Host a player
For its inaugural season, the brand-new Mountain West Summer Collegiate Wood Bat league is looking for local families to host players during the six-week season. Interested families can contact the league’s housing director Beth Dickson at 303-565-0354. For information on the league, teams and schedules, see the official website at www.mtwestsummercollegebaseball.com.
College baseball is coming to the High Country.
For the first time ever, baseball players from across the country will converge on six Colorado mountain towns for the inaugural season of the Mountain West Summer Collegiate Wood Bat Baseball League.
The team rosters are filled with players who either currently play at the college level or will report to a college-level team in the fall. To welcome the first season in style, league officials chose a slew of communities in the central Rocky Mountains including Steamboat Springs, Grand Junction, Glenwood Springs, Gypsum, Vail and Summit County.
The season runs for six weeks, beginning with the season openers on June 9. Teams will play three doubleheaders each week, usually split between Tuesdays, Thursdays and Saturdays.
The Summit County team, dubbed Summit Extreme Black Diamonds, is coached by former University of Maryland ace Brady Kirkpatrick. Games are free to the public and hosted at local fields. When the season begins, check the online schedule for game times and locations.
The league is designed as a developmental league for young players, with coaches from college programs throughout the country heading up each team.
League organizers also want to integrate players and teams into the communities where they play.
“We are looking for these incoming players to become a part of the community, with the teams offering clinics for local youngsters, inviting kids to the games and workouts, and encouraging local players to pursue dreams of playing beyond high school and at the next level,” league commissioner Joseph LeFebre said. “In order to accomplish these goals, our greatest need at the moment is to identify and enlist host families for the college players.”
Every player on the Extreme Black Diamonds is coming from beyond Summit County, with the majority of players coming from outside Colorado. With their summers dedicated to baseball instead of the daily work grind, players are now reaching out to local families for a room and a bed.
College summer leagues throughout the country use the host family model. Officials hope that anyone with a love of amateur sports will step up to the plate, so to speak, to host one or two players.
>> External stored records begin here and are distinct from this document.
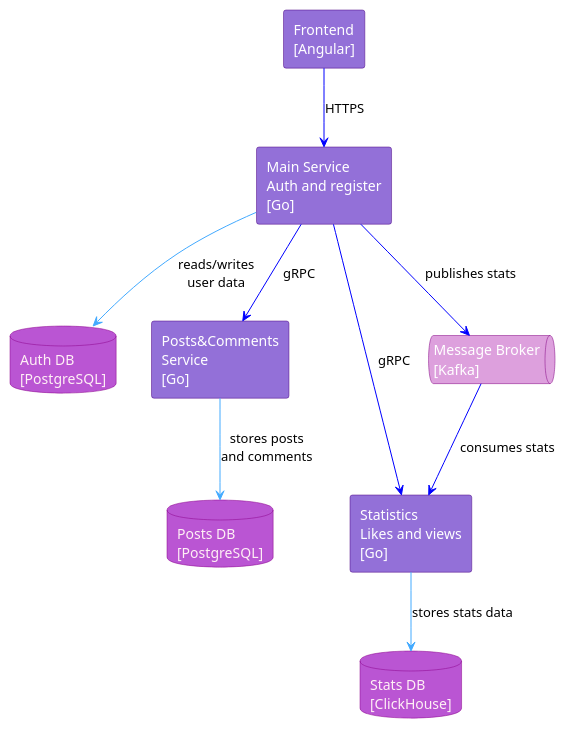
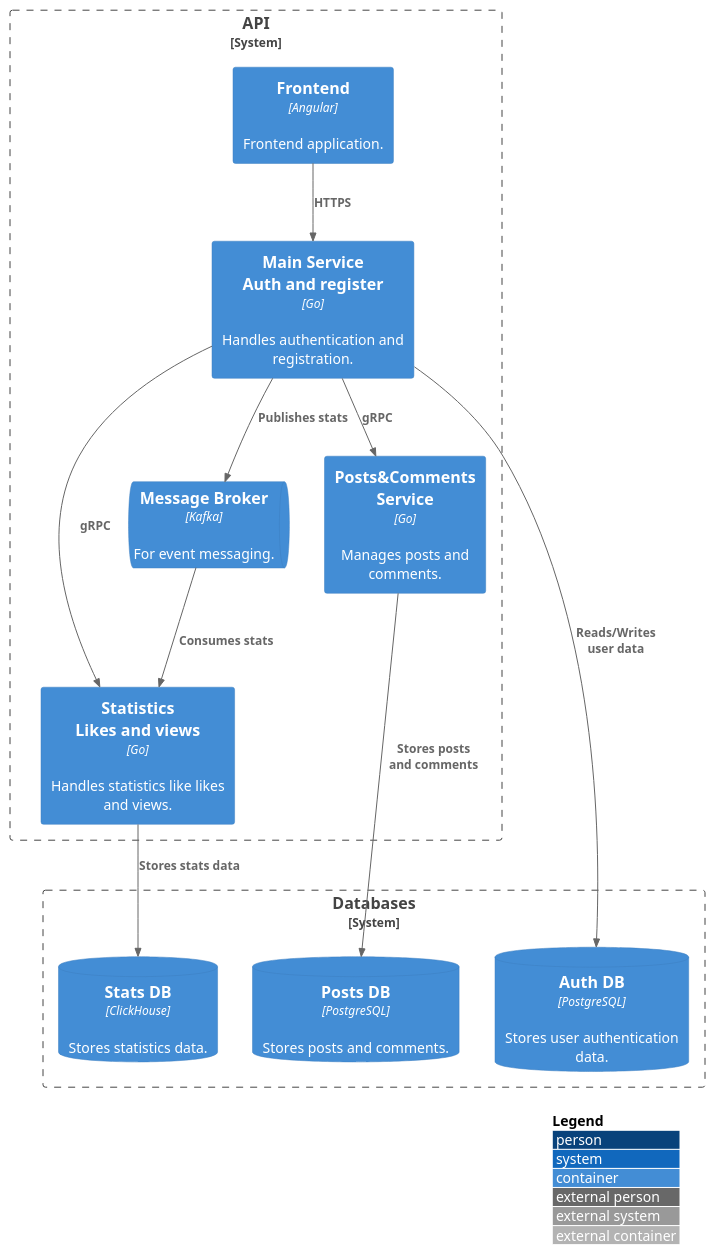
One commit to MrMamka/task-tracker changed the diagram in doc/c4-containers.puml. Above: the diagram before and after it, drawn with PlantUML. The commit also changed 3 other files, not shown here.

```diff
--- a/doc/c4-containers.puml
+++ b/doc/c4-containers.puml
@@ -1,37 +1,29 @@
 @startuml containers
+!include https://raw.githubusercontent.com/plantuml-stdlib/C4-PlantUML/master/C4_Container.puml
 
-skinparam rectangle {
-    BackgroundColor MediumPurple
-    BorderColor Indigo
-    FontColor White
-}
-skinparam database {
-    BackgroundColor MediumOrchid
-    BorderColor DarkMagenta
-    FontColor LavenderBlush
-}
-skinparam queue {
-    BackgroundColor Plum
-    BorderColor Purple
-    FontColor White
+LAYOUT_WITH_LEGEND()
+
+System_Boundary(c1, "API") {
+    Container(frontend, "Frontend", "Angular", "Frontend application.")
+    Container(mainService, "Main Service\nAuth and register", "Go", "Handles authentication and registration.")
+    Container(postsService, "Posts&Comments\nService", "Go", "Manages posts and comments.")
+    Container(statsService, "Statistics\nLikes and views", "Go", "Handles statistics like likes and views.")
+    ContainerQueue(kafka, "Message Broker", "Kafka", "For event messaging.")
 }
 
-rectangle "Frontend\n[Angular]" as Frontend
-rectangle "Main Service\nAuth and register\n[Go]" as MainService
-database "Auth DB\n[PostgreSQL]" as AuthDB
-rectangle "Posts&Comments\nService\n[Go]" as PostsService
-database "Posts DB\n[PostgreSQL]" as PostsDB
-rectangle "Statistics\nLikes and views\n[Go]" as StatsService
-database "Stats DB\n[ClickHouse]" as StatsDB 
-queue "Message Broker\n[Kafka]" as Kafka
+System_Boundary(db, "Databases") {
+    ContainerDb(authDb, "Auth DB", "PostgreSQL", "Stores user authentication data.")
+    ContainerDb(postsDb, "Posts DB", "PostgreSQL", "Stores posts and comments.")
+    ContainerDb(statsDb, "Stats DB", "ClickHouse", "Stores statistics data.")
+}
 
-Frontend -[#0000ff]-> MainService : "HTTPS"
-MainService -[#0000ff]-> StatsService : "gRPC"
-MainService -[#0000ff]-> PostsService : "gRPC"
-MainService -[#42aaff]-> AuthDB : "reads/writes\nuser data"
-PostsService -[#42aaff]-> PostsDB : "stores posts\nand comments"
-StatsService -[#42aaff]-> StatsDB : "stores stats data"
-MainService -[#0000ff]-> Kafka : "publishes stats"
-Kafka -[#0000ff]-> StatsService : "consumes stats"
+Rel(frontend, mainService, "HTTPS")
+Rel(mainService, statsService, "gRPC")
+Rel(mainService, postsService, "gRPC")
+Rel(mainService, authDb, "Reads/Writes\nuser data")
+Rel(postsService, postsDb, "Stores posts\nand comments")
+Rel(statsService, statsDb, "Stores stats data")
+Rel(mainService, kafka, "Publishes stats")
+Rel(kafka, statsService, "Consumes stats")
 
 @enduml
```
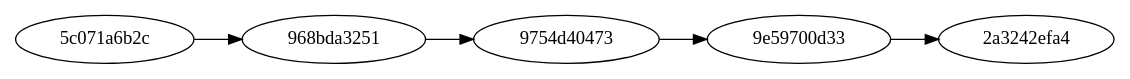
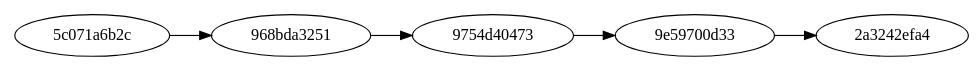
The diagram in diappositives/dag/file.dot (blackheaven/git-intro-if), drawn with Graphviz before and after one commit. The commit also changed 40 other files, not shown here.

```diff
--- a/diappositives/dag/file.dot
+++ b/diappositives/dag/file.dot
@@ -1,5 +1,6 @@
 digraph "Commits linéaires"
 {
+    size="10,20!";
     rankdir=LR;
     "5c071a6b2c" -> "968bda3251" -> "9754d40473" -> "9e59700d33" -> "2a3242efa4";
 }
```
This community support can guarantee the league’s success far into the future.
“We are hoping to place players with families who have young children currently playing baseball in local leagues in each of these communities,” LeFebre said. “We expect these college players to be significant role models and mentors to the younger players in each of the markets.”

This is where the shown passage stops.